▶ Requirement: In your reply, reproduce every line of the data without any alteration.

▶ Records provided:
■ ■ ■ ■

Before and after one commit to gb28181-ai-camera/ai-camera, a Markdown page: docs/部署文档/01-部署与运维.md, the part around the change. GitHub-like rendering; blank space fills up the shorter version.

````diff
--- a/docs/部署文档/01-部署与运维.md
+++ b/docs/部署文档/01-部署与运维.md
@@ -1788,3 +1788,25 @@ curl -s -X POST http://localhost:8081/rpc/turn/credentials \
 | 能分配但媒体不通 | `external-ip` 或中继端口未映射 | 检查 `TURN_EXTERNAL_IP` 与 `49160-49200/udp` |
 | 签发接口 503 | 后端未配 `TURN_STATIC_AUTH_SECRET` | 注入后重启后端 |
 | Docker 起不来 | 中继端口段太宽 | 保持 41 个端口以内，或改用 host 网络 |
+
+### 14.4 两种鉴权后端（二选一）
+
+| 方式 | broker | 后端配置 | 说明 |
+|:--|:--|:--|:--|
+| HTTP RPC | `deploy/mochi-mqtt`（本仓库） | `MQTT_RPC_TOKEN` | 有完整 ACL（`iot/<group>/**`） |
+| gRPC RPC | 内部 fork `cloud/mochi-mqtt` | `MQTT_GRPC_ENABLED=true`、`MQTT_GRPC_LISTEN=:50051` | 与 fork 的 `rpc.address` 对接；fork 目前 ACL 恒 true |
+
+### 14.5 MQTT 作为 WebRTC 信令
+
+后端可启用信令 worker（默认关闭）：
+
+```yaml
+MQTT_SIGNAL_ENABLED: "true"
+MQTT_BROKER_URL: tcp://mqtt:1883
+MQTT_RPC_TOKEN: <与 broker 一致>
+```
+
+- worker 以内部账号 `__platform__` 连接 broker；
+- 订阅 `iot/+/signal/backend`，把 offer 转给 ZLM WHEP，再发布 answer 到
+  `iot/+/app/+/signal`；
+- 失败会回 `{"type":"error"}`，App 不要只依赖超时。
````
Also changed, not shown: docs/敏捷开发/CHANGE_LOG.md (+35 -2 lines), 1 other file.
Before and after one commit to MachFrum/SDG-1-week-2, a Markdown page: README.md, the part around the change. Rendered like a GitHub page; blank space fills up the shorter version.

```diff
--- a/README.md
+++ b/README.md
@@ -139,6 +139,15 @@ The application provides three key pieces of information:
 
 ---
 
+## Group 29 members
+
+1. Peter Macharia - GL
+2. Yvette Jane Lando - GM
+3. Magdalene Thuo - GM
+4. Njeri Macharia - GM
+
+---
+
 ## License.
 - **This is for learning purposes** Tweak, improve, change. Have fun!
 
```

■ ■ ■ ■

▶ Response to this task:
Before and after one commit to gb28181-ai-camera/ai-camera, a Markdown page: docs/部署文档/01-部署与运维.md, the part around the change. GitHub-like rendering; blank space fills up the shorter version.

````diff
--- a/docs/部署文档/01-部署与运维.md
+++ b/docs/部署文档/01-部署与运维.md
@@ -1788,3 +1788,25 @@ curl -s -X POST http://localhost:8081/rpc/turn/credentials \
 | 能分配但媒体不通 | `external-ip` 或中继端口未映射 | 检查 `TURN_EXTERNAL_IP` 与 `49160-49200/udp` |
 | 签发接口 503 | 后端未配 `TURN_STATIC_AUTH_SECRET` | 注入后重启后端 |
 | Docker 起不来 | 中继端口段太宽 | 保持 41 个端口以内，或改用 host 网络 |
+
+### 14.4 两种鉴权后端（二选一）
+
+| 方式 | broker | 后端配置 | 说明 |
+|:--|:--|:--|:--|
+| HTTP RPC | `deploy/mochi-mqtt`（本仓库） | `MQTT_RPC_TOKEN` | 有完整 ACL（`iot/<group>/**`） |
+| gRPC RPC | 内部 fork `cloud/mochi-mqtt` | `MQTT_GRPC_ENABLED=true`、`MQTT_GRPC_LISTEN=:50051` | 与 fork 的 `rpc.address` 对接；fork 目前 ACL 恒 true |
+
+### 14.5 MQTT 作为 WebRTC 信令
+
+后端可启用信令 worker（默认关闭）：
+
+```yaml
+MQTT_SIGNAL_ENABLED: "true"
+MQTT_BROKER_URL: tcp://mqtt:1883
+MQTT_RPC_TOKEN: <与 broker 一致>
+```
+
+- worker 以内部账号 `__platform__` 连接 broker；
+- 订阅 `iot/+/signal/backend`，把 offer 转给 ZLM WHEP，再发布 answer 到
+  `iot/+/app/+/signal`；
+- 失败会回 `{"type":"error"}`，App 不要只依赖超时。
````
Also changed, not shown: docs/敏捷开发/CHANGE_LOG.md (+35 -2 lines), 1 other file.
Before and after one commit to MachFrum/SDG-1-week-2, a Markdown page: README.md, the part around the change. Rendered like a GitHub page; blank space fills up the shorter version.

```diff
--- a/README.md
+++ b/README.md
@@ -139,6 +139,15 @@ The application provides three key pieces of information:
 
 ---
 
+## Group 29 members
+
+1. Peter Macharia - GL
+2. Yvette Jane Lando - GM
+3. Magdalene Thuo - GM
+4. Njeri Macharia - GM
+
+---
+
 ## License.
 - **This is for learning purposes** Tweak, improve, change. Have fun!
 
```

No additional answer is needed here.